52 THE CLASS STRUGGLE Luxemburg were chief among the supporters of this more radical trend in the movement, and every party conference, every great party movement found them at their post, staunchly braving the ridicule and the misunderstanding of the party leaders. Among them all, none was braver and more courageous, none more ready to carry out her ideas to the last bitter consequence, none more far seeing and theoreti«
cally sound in her opinions than Rosa Luxemburg.
Rosa Luxemburg was born fifty four years ago in Warsaw, Russian Poland. As a very young girl she came to Germany as a student, and immediately became so active in the revolutionary movement that she was forced to flee to Switzerland in order to escape deportation into the land of the Czar. She continued her studies in Switzerland, but re«
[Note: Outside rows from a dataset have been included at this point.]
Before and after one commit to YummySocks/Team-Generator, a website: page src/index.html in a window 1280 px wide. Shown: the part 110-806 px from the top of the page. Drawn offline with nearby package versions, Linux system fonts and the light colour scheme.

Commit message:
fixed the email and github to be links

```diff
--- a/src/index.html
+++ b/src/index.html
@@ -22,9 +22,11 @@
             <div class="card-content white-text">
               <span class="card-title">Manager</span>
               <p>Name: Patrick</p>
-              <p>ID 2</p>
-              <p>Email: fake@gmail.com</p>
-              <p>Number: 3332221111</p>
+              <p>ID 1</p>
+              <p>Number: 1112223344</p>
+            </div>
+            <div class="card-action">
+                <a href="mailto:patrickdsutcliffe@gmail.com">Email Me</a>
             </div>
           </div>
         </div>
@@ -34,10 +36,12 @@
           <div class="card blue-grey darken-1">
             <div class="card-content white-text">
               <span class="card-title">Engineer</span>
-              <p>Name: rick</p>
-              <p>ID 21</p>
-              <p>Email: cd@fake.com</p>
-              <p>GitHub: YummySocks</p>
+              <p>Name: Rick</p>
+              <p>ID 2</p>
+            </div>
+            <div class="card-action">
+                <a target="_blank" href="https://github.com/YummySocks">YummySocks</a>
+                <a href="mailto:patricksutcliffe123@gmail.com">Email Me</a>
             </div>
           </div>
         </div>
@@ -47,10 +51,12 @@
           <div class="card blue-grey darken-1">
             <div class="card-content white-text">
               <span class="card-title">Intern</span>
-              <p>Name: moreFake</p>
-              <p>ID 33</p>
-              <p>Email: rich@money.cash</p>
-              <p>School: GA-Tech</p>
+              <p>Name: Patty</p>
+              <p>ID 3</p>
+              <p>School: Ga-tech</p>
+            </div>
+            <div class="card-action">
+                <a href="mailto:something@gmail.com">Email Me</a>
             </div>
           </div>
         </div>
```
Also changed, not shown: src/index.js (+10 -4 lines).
mained in constant communication with her German com rades. In order to be able to return to Germany she entered upon one of those political marriages that were very common in those days among young Russian women who had been driven from Russia and desired to acquire German citizenship. She married a young German student, thus, as his legal wife, acquiring German citizenship, and returned to Germany where she immediately became one of the most promising agitators and writers the movement had at that time.
Her personal appearance was exceedingly unprepossess ing; she was slightly humpbacked and her features un attractive. But nature had compensated her with a personality and a mental brilliancy that led even her most apathetic listeners to forget her outward appearance after the first five minutes. She was one of the most profound students of Marxian philosophy in a movement that was rich of theoreticians.
She possessed a remarkable memory for facts, and her speeches were full of references, quotations and examples from the most diversified sources. In repartee she was unexcelled, she gave no quarter, and her attacks were feared by her opponents as much for their merciless clearness, as for the logical brilliancy with which they were presented. An accomplished linguist, she was equally at home in Russian or KARL LIEBKNECHT AND ROSA LUXEMBURG 53 German, in Polish as in French, and was well known in most countries of Europe as a fascinating and thoroughly learned speaker.
In Poland she became a member of the Polish Social Democratic Party, the strictly Socialist, anti national wing of thePolish Socialist movement, and led the fight against the natlonalistic Polish Party Socialista. Although always at variance with the majority of the German party, she was unalterably opposed to all separatist tendencies, opposed to all outside organizations and propaganda to such a degree that she refused steadfastly to countenance any kind of separate organization or agitation even for propaganda among women.
The Fight in the Party for Revolutionary Methods During the last two decades, every Party Congress, every important discussion of party tactics found Rosa Luxemburg and Karl Liebknecht together in the radical minority. Political conditions in Germany, the unparalleled success of the party on the political field, the enormous membership, the power and strength of the trade union and co operative movements, the extraordinary development of its educational insti tutions, all of these factors encouraged the growth of a dis tinctly conservative spirit in its membership, but especially in its leaders. Strikes and labor struggles in Germany had become the exception rather than the rule, because the labor organizations, backed up by the Social Democracy, were too formidable an opponent to be lightly alienated, even by a powerful capitalist class. Success on the political field had made it possible for the Socialist movement to achieve the passage of important reforms and social legislation, achievements that were naturally stressed and pushed into the foreground in the propaganda work of the party, thus acquiring undue importance and influence upon the tactical program of the party. In consequence the party bureaucracy met every suggestion in favor of more radical measures with active resentment, because they honestly feared that such measures